Nearly 15 percent of New Jersey youth aged 10 to 17 are obese, according to a report released Wednesday by the Robert Wood Johnson Foundation.

The state-by-state analysis ranks New Jersey's youth obesity rate of 14.8 percent as the 28th highest in the nation. The national rate is 15.8 percent.

"The key message here is that these new data show that nearly 1 in 6 young people in our country has obesity, and that puts them at greater risk for conditions like heart disease, Type 2 diabetes and high blood pressure," said Jamie Bussel, senior program officer for RWJF.

The 2016-17 findings are based on parents' reports of their children's height and weight.

"We can really ensure that we're addressing this public health epidemic by ensuring that schools and child care centers are offering plenty of nutritious foods and time to be physically active," Bussel said. "We should also be ensuring that federal programs that we know are critically important family supports — like SNAP and like WIC — are accessible to the families that need them."

According to the Centers for Disease Control and Prevention, the obesity rate among 2- to 4-year-olds enrolled in WIC (the nutrition program for women, infants and children) dropped from 18.9 percent to 15.3 percent between 2010 and 2014.

Bussel said if kids maintain a healthy weight by kindergarten, they're "much more likely" to retain that trajectory well into adolescence and adulthood.

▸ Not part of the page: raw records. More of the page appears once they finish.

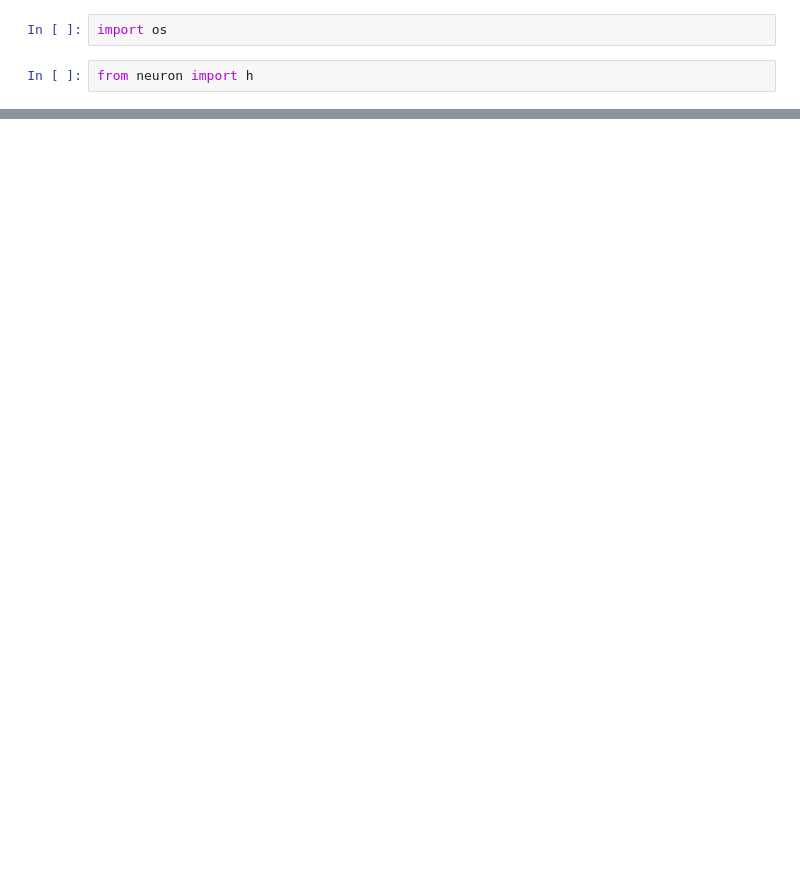
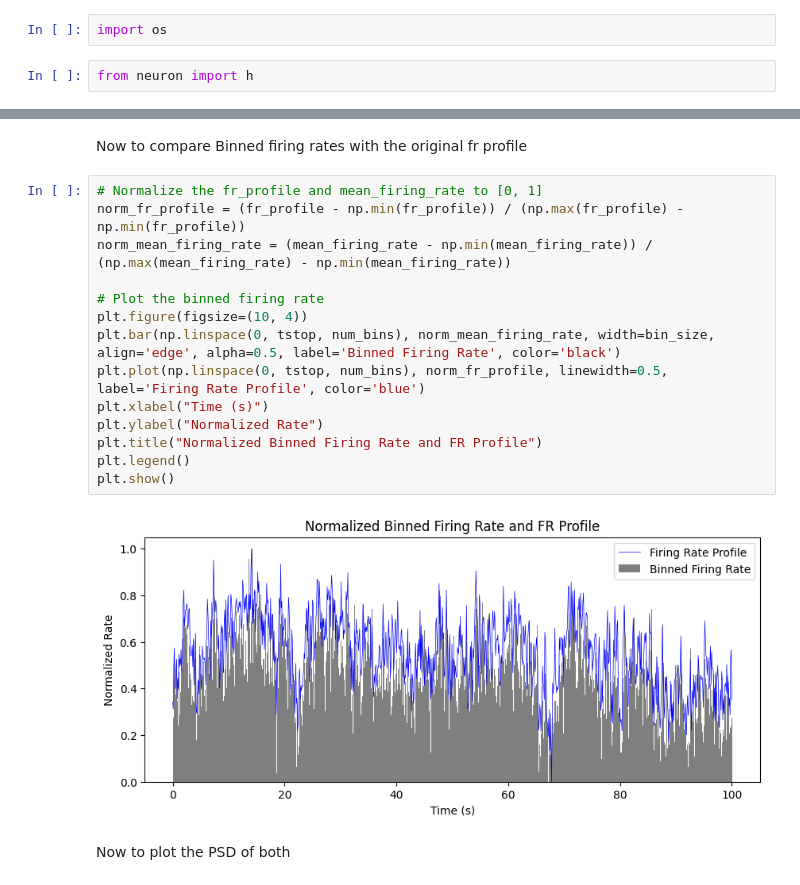
Before and after one commit to davidfague/Neural-Modeling, a Jupyter notebook: Input_Generation.ipynb, the cells around one changed output, grey strips where cells are left out. Drawn from its saved outputs; the diff is of its cells as text; blank space fills up the shorter version.

```diff
--- a/Input_Generation.ipynb
+++ b/Input_Generation.ipynb
@@ -443,0 +624,20 @@ spikegen.
+# %% [markdown]
+Now to compare Binned firing rates with the original fr profile
+# %%
+# Normalize the fr_profile and mean_firing_rate to [0, 1]
+norm_fr_profile = (fr_profile - np.min(fr_profile)) / (np.max(fr_profile) - np.min(fr_profile))
+norm_mean_firing_rate = (mean_firing_rate - np.min(mean_firing_rate)) / (np.max(mean_firing_rate) - np.min(mean_firing_rate))
+
+# Plot the binned firing rate
+plt.figure(figsize=(10, 4))
+plt.bar(np.linspace(0, tstop, num_bins), norm_mean_firing_rate, width=bin_size, align='edge', alpha=0.5, label='Binned Firing Rate', color='black')
+plt.plot(np.linspace(0, tstop, num_bins), norm_fr_profile, linewidth=0.5, label='Firing Rate Profile', color='blue')
+plt.xlabel("Time (s)")
+plt.ylabel("Normalized Rate")
+plt.title("Normalized Binned Firing Rate and FR Profile")
+plt.legend()
+plt.show()
+# %% [output]
+[figure, added]
+# %% [markdown]
+Now to plot the PSD of both
```
Also changed, not shown: parts of 33 cells of this notebook.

An analysis released in September found New Jersey has the 11th lowest obesity rate (27.3 percent) in the nation. Adult obesity rates exceed 30 percent in 36 states.